Tuesday, November 3, 2009
The opening of Franz Kafka's The Metamorphosis, in which Gregor Samsa awakes to discover he has been transformed into a man-sized cockroach, stands as one of the most recognizable moments in all of the Twentieth Century literature. If you've never read the story, Peter Kuper's graphic novel adaptation can serve as a fine introduction, and if you have, it will make you see the story in a whole new horrifyingly funny way.
Because, when the novel opens, being turned into a bug is not Gregor's biggest problem. No, weighing much more heavily on Gregor’s mind is that he is late for work. He has to figure out how to get out of bed, how to collect his salesman's samples, how to get dressed and how to catch the morning train. Gregor has been so terrorized by his bosses and is so obsessed with making money to pay off his family's debts that being stuck on his beetle-shell back with six spindly legs waving in the air pales in comparison.

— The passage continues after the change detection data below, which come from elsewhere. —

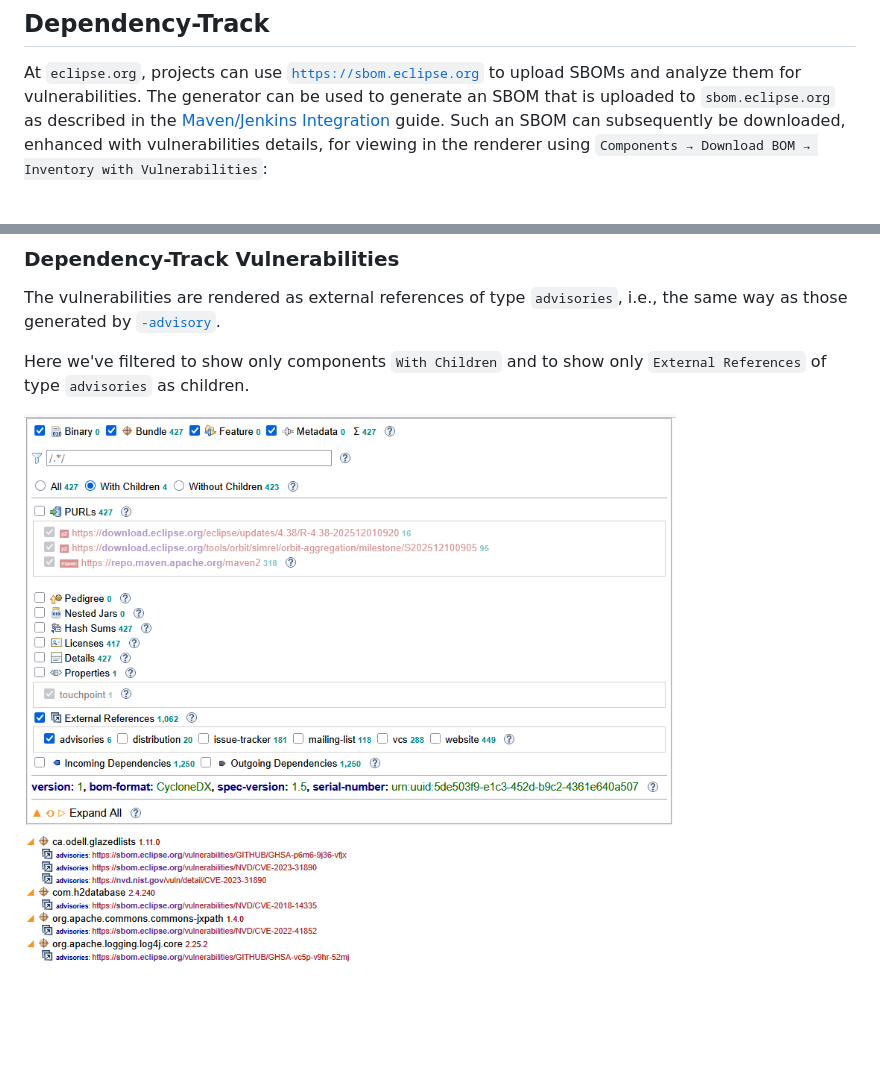
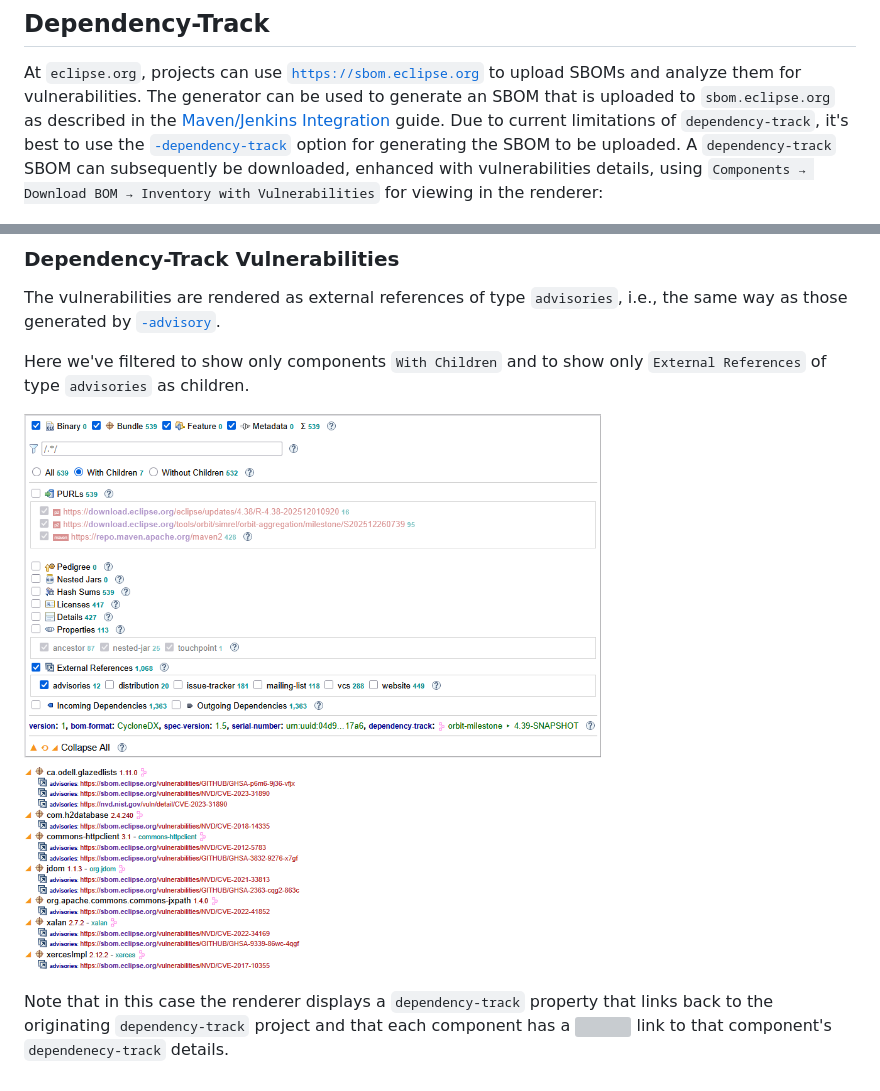
Before and after one commit to merks/p2repo-sbom, a Markdown page: docs/renderer-guide.md, 2 parts joined by grey strips. GitHub-like rendering; pictures changed too: docs/assets/renderer-vulnerabilities.png; blank space fills up the shorter version; grey boxes are pictures that could not be loaded.

Commit message:
Provide improved support for rendering dependency-track SBOMs

```diff
--- a/docs/renderer-guide.md
+++ b/docs/renderer-guide.md
@@ -46,8 +46,11 @@ projects can use [`https://sbom.eclipse.org`](https://sbom.eclipse.org)
 to upload SBOMs and analyze them for vulnerabilities.
 The generator can be used to generate an SBOM that is uploaded to `sbom.eclipse.org`
 as described in the [Maven/Jenkins Integration](build-guide.md) guide.
-Such an SBOM can subsequently be downloaded, enhanced with vulnerabilities details, for viewing in the renderer
-using `Components → Download BOM → Inventory with Vulnerabilities`:
+Due to current limitations of `dependency-track`,
+it's best to use the [`-dependency-track`](cli-guide.md#-dependency-track) option for generating the SBOM to be uploaded.
+A `dependency-track` SBOM can subsequently be downloaded, enhanced with vulnerabilities details,
+using `Components → Download BOM → Inventory with Vulnerabilities`
+for viewing in the renderer:
 
 ![](assets/dependency-track-download-sbom.png)
 
@@ -60,3 +63,6 @@ Here we've filtered to show only components `With Children`
 and to show only `External References` of type `advisories` as children.
 
 ![](assets/renderer-vulnerabilities.png)
+
+Note that in this case the renderer displays a `dependency-track` property that links back to the originating `dependency-track` project
+and that each component has a <img class="icon" style="max-width: 1em;" src="https://sbom.eclipse.org/favicon.ico"> link to that component's `dependenecy-track` details.
```
Also changed, not shown: 1 other file.
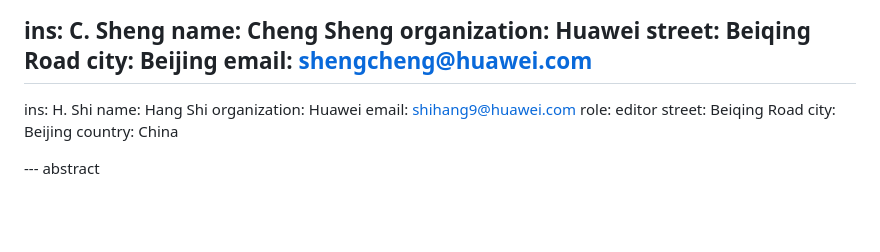
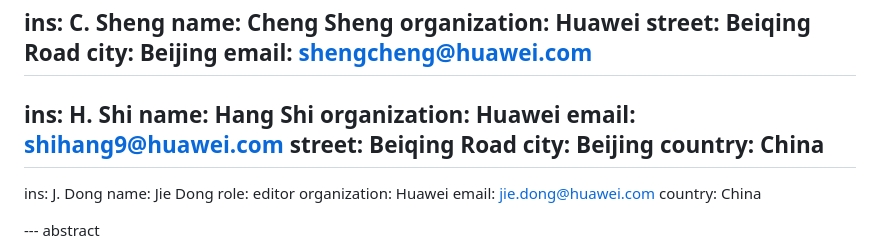
Before and after one commit to VMatrix1900/draft-lsvr-bgp-spf-for-sdwan, a Markdown page: draft-sheng-lsvr-bgp-spf-for-sdwan.md, the part around the change. Rendered like a GitHub page; blank space fills up the shorter version.

Commit message:
Add Jie Dong as editor.

```diff
--- a/draft-sheng-lsvr-bgp-spf-for-sdwan.md
+++ b/draft-sheng-lsvr-bgp-spf-for-sdwan.md
@@ -31,9 +31,15 @@ author:
   name: Hang Shi
   organization: Huawei
   email: shihang9@huawei.com
-  role: editor
   street: Beiqing Road
   city: Beijing
+  country: China
+ -
+  ins: J. Dong
+  name: Jie Dong
+  role: editor
+  organization: Huawei
+  email: jie.dong@huawei.com
   country: China
 
 --- abstract
```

And while Gregor recognizes the horror of becoming a vermin, the difficulty it might present, he is only devastated when his condition results in losing his traveling salesman job.
This is horrifying, agonizingly sad, and . . . well . . . kinda funny. For us, nearly 100 years later, The Metamorphosis can serve as something of a morality tale for our "uncertain economic times."
Peter Kuper's graphic novel adaptation fits perfectly into this landscape of eerie, comical horror. The use of a white on black background puts everything into comic-book negative, creating an appropriately nightmarish aura. Most of the characters are drawn broadly, as they are written: Gregor's sister Grete is a cute cartoon figure with a terrified expression pasted on her face, what might have happened if Blondie Bumstead had posed for Edvard Munch's The Scream; Gregor's father is a puffed out man with an over-sized angry head taken from an Otto Dix painting; and his mother looks quite simply like a corpse. Gregor is the most grotesque of all but is given the most emotional breadth: he is depicted as a beetle with a head still vaguely recognizable as a human. Kuper uses all of Gregor's attributes, from both man and insect, to convey his perpetually conflicting emotions. Graphic elements like off-kilter frames and jaggedly outlined dialog balloons contribute more to the edgy aura.
Not everything translates perfectly. The novel gets some of its horror from the visceral elements of being a bug--the ooze, the stench, the sticky and rotting stuff. Kuper's stark graphics can't really portray this kind of thing, and he doesn't really try, focusing on the story's other horrifying elements instead.
One of these is that Gregor never stops being human. He never loses the ability to hear others talking about him, although they assume he has and thus are not at all careful free in what they say. He never loses the ability to feel love, rejection, humiliation, and, finally, betrayal. What remains of his humanity Kuper expresses in his large terrified eyes, revealing an inner horror more terrifying than his invertebrate exterior.
As countless other commentators have pointed out, The Metamorphosis can be read in a number of ways, as a religious allegory, as social commentary, or as an expressionistic expose of a tortured human soul. Still, what struck me upon rereading it this time, both because of Kuper's adaptation and because of current events, is how much the story is about employment, about jobs. Even after the opening scene, Gregor continues to obsess about his lost employment as much as about being a bug. He recalls how he counted down the days until he could tell off his bosses. He swells with pride when he thinks about how he rescued his family from certain doom, working his way up from stock clerk to traveling salesman, after his father's business collapsed in an economic downturn. And he shrinks with shame when he considers all they have to go through now that he can no longer work. His retirement-age father must return to work as a bank messenger. His mother brings in sewing and his teenage sister becomes a salesgirl. The family also brings in three demanding borders who discover the family's secret shame, Gregor.
In the end, the conflict between Gregor's point of view and his family's creates the deepest irony. To Gregor, work has been mostly torture and humiliation, a life metaphorically like the one he adopts as a bug, but his family has come to find that work means something different to them. The story ends with the family, minus Gregor, riding a train together, and the three remaining members deciding that they each actually like their jobs. It seems mundane, but in this story it's the equivalent of Jason popping up out of the lake to terrify the audience one last time. Everything Gregor was about, all of his sacrifice, was for naught. All along, his family would have been happy, happier even, going to work! SKREET SKREET SKREET SKREET!
Is there a moral? I don't know. But if it's about jobs, I'd get a good one if I were you. Stay in school. Find something you love and work like hell at it. Don't let what happened to Gregor Samsa happen to you . . .
Check out the book's website. The opening movie is well worth a visit and provides and excellent preview of the book.
Ebook versions of the original, translated by David Wyllie, are available free at Project Gutenberg.
This post has been crossposted at Critique de Mr. Chompchomp